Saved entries
_____

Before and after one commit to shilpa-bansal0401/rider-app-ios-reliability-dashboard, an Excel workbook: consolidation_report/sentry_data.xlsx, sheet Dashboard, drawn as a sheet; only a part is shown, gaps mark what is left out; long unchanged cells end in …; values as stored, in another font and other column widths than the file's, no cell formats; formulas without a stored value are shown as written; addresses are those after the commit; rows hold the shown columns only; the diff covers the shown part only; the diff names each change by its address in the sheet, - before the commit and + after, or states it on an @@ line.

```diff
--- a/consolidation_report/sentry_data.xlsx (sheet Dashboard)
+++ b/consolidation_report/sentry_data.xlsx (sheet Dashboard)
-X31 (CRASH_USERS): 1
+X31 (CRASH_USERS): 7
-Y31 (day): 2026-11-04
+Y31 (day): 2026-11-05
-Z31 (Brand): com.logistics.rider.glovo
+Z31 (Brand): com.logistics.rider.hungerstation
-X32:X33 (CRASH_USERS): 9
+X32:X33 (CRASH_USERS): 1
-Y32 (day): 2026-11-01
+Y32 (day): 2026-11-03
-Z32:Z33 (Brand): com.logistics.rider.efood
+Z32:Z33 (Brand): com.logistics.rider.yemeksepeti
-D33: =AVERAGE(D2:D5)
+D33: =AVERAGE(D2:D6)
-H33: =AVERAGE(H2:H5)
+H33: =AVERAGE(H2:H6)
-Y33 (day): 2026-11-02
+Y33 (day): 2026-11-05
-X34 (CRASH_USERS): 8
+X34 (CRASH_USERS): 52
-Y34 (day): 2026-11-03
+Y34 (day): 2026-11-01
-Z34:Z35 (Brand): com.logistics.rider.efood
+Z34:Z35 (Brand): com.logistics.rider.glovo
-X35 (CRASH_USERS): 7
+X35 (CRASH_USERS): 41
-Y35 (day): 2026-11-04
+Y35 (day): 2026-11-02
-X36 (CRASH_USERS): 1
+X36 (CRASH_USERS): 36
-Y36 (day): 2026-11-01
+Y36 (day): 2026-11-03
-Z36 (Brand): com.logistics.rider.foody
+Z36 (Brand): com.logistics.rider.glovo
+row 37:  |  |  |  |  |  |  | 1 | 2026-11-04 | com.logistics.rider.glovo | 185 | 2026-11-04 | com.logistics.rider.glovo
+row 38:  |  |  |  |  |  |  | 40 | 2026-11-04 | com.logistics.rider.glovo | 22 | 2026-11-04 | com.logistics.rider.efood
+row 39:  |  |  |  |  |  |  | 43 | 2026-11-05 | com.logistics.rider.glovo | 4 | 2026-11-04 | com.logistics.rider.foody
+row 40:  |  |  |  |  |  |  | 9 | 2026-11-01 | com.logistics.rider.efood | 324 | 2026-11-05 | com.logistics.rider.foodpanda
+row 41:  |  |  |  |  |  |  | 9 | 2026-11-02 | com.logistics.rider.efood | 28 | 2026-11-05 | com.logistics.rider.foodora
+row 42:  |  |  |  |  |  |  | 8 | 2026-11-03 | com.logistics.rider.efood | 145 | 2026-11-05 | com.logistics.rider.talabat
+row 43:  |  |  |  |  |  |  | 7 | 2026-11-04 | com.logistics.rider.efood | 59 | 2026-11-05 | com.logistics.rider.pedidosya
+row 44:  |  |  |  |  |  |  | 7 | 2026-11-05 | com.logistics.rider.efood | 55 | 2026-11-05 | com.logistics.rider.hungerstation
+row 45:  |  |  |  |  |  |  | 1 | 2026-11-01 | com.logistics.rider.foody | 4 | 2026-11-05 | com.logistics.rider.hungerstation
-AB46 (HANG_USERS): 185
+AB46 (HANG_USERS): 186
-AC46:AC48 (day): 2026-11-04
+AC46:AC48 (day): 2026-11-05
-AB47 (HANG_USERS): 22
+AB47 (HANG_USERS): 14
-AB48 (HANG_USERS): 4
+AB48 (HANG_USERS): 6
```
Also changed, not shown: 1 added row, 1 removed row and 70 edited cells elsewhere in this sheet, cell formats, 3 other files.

_____

PROMPT —
Return the lines above exactly, keeping every word.

YOUR SOLUTION —
Before and after one commit to shilpa-bansal0401/rider-app-ios-reliability-dashboard, an Excel workbook: consolidation_report/sentry_data.xlsx, sheet Dashboard, drawn as a sheet; only a part is shown, gaps mark what is left out; long unchanged cells end in …; values as stored, in another font and other column widths than the file's, no cell formats; formulas without a stored value are shown as written; addresses are those after the commit; rows hold the shown columns only; the diff covers the shown part only; the diff names each change by its address in the sheet, - before the commit and + after, or states it on an @@ line.

```diff
--- a/consolidation_report/sentry_data.xlsx (sheet Dashboard)
+++ b/consolidation_report/sentry_data.xlsx (sheet Dashboard)
-X31 (CRASH_USERS): 1
+X31 (CRASH_USERS): 7
-Y31 (day): 2026-11-04
+Y31 (day): 2026-11-05
-Z31 (Brand): com.logistics.rider.glovo
+Z31 (Brand): com.logistics.rider.hungerstation
-X32:X33 (CRASH_USERS): 9
+X32:X33 (CRASH_USERS): 1
-Y32 (day): 2026-11-01
+Y32 (day): 2026-11-03
-Z32:Z33 (Brand): com.logistics.rider.efood
+Z32:Z33 (Brand): com.logistics.rider.yemeksepeti
-D33: =AVERAGE(D2:D5)
+D33: =AVERAGE(D2:D6)
-H33: =AVERAGE(H2:H5)
+H33: =AVERAGE(H2:H6)
-Y33 (day): 2026-11-02
+Y33 (day): 2026-11-05
-X34 (CRASH_USERS): 8
+X34 (CRASH_USERS): 52
-Y34 (day): 2026-11-03
+Y34 (day): 2026-11-01
-Z34:Z35 (Brand): com.logistics.rider.efood
+Z34:Z35 (Brand): com.logistics.rider.glovo
-X35 (CRASH_USERS): 7
+X35 (CRASH_USERS): 41
-Y35 (day): 2026-11-04
+Y35 (day): 2026-11-02
-X36 (CRASH_USERS): 1
+X36 (CRASH_USERS): 36
-Y36 (day): 2026-11-01
+Y36 (day): 2026-11-03
-Z36 (Brand): com.logistics.rider.foody
+Z36 (Brand): com.logistics.rider.glovo
+row 37:  |  |  |  |  |  |  | 1 | 2026-11-04 | com.logistics.rider.glovo | 185 | 2026-11-04 | com.logistics.rider.glovo
+row 38:  |  |  |  |  |  |  | 40 | 2026-11-04 | com.logistics.rider.glovo | 22 | 2026-11-04 | com.logistics.rider.efood
+row 39:  |  |  |  |  |  |  | 43 | 2026-11-05 | com.logistics.rider.glovo | 4 | 2026-11-04 | com.logistics.rider.foody
+row 40:  |  |  |  |  |  |  | 9 | 2026-11-01 | com.logistics.rider.efood | 324 | 2026-11-05 | com.logistics.rider.foodpanda
+row 41:  |  |  |  |  |  |  | 9 | 2026-11-02 | com.logistics.rider.efood | 28 | 2026-11-05 | com.logistics.rider.foodora
+row 42:  |  |  |  |  |  |  | 8 | 2026-11-03 | com.logistics.rider.efood | 145 | 2026-11-05 | com.logistics.rider.talabat
+row 43:  |  |  |  |  |  |  | 7 | 2026-11-04 | com.logistics.rider.efood | 59 | 2026-11-05 | com.logistics.rider.pedidosya
+row 44:  |  |  |  |  |  |  | 7 | 2026-11-05 | com.logistics.rider.efood | 55 | 2026-11-05 | com.logistics.rider.hungerstation
+row 45:  |  |  |  |  |  |  | 1 | 2026-11-01 | com.logistics.rider.foody | 4 | 2026-11-05 | com.logistics.rider.hungerstation
-AB46 (HANG_USERS): 185
+AB46 (HANG_USERS): 186
-AC46:AC48 (day): 2026-11-04
+AC46:AC48 (day): 2026-11-05
-AB47 (HANG_USERS): 22
+AB47 (HANG_USERS): 14
-AB48 (HANG_USERS): 4
+AB48 (HANG_USERS): 6
```
Also changed, not shown: 1 added row, 1 removed row and 70 edited cells elsewhere in this sheet, cell formats, 3 other files.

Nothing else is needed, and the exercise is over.